Litigation funding has two major divisions: consumer financing, commonly referred to as pre-settlement funding or plaintiff advances, and commercial financing. Consumer financing generally consists of small advances between $500 and $2000. Prominent consumer financing companies include LawCash, Oasis Financial, and RD Legal Funding. Commercial financing for companies to pursue legal claims generally is dedicated towards payment of attorney fees and litigation costs.[1]

Litigation funding may also come in the form of crowdfunding, in which case hundreds or tens of thousands of individuals can help to pay for a legal dispute, either investing in a case in return for part of a contingent fee, or offering donations to support a legal right that they believe in.[2]

Litigation funding can be broadly split into 4 different forms in the UK, Conditional fee agreements, Damages Based Agreements, Fixed Fees and Third Party Funding.

Third Party Litigation Funding has been analysed and formalised in order to compute the minimum value of a claim suitable for the funding agreement.[3]

History[edit]

Litigation funding has been permitted in England and Wales since 1967. Commercial litigation funding has been allowed in Australia in the late 1990s. Forms of litigation funding have since been authorized in other nations, including the US, Canada and Asia.[4][5]

See also[edit]

References[edit]

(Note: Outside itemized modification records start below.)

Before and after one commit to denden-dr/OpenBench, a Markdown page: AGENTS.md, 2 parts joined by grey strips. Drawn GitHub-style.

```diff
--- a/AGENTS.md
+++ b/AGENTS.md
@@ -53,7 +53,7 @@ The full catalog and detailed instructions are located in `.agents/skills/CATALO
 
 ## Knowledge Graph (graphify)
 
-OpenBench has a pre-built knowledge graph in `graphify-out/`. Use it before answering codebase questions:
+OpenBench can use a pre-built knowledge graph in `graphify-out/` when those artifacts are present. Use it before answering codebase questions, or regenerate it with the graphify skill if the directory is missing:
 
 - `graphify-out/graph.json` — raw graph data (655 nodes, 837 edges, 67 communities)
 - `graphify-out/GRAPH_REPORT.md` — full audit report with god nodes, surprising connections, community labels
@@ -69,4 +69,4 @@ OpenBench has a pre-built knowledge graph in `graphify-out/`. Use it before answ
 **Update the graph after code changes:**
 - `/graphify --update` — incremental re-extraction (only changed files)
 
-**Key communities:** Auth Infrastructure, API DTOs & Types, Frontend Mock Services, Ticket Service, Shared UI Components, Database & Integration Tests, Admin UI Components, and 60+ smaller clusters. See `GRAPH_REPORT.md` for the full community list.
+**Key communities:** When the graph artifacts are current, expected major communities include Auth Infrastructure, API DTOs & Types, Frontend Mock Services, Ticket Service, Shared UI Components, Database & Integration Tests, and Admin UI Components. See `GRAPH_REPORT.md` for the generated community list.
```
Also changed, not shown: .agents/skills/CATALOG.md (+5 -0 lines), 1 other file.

  1. ^ Appelbaum, Benyamin (2011-01-16). "Lawsuit Loans Add New Risk for the Injured". The New York Times. Retrieved 2017-06-29.
  2. ^ Thompson, Barney (2018-08-23). "Litigation finance industry opens up to private investors". Financial Times. Retrieved 2020-06-08.}
  3. ^ Merlone, Ugo; Lupano, Matteo (2021). "Third party funding: The minimum claim value". European Journal of Operational Research. doi:10.1016/j.ejor.2021.04.059.
  4. ^ Chellel, Kit (Nov 22, 2016). "In Pursuit of a 10,000% Return". Bloomberg.com.
  5. ^ "The rise of global litigation funding". Raconteur. 2017-03-23. Retrieved 2017-11-13.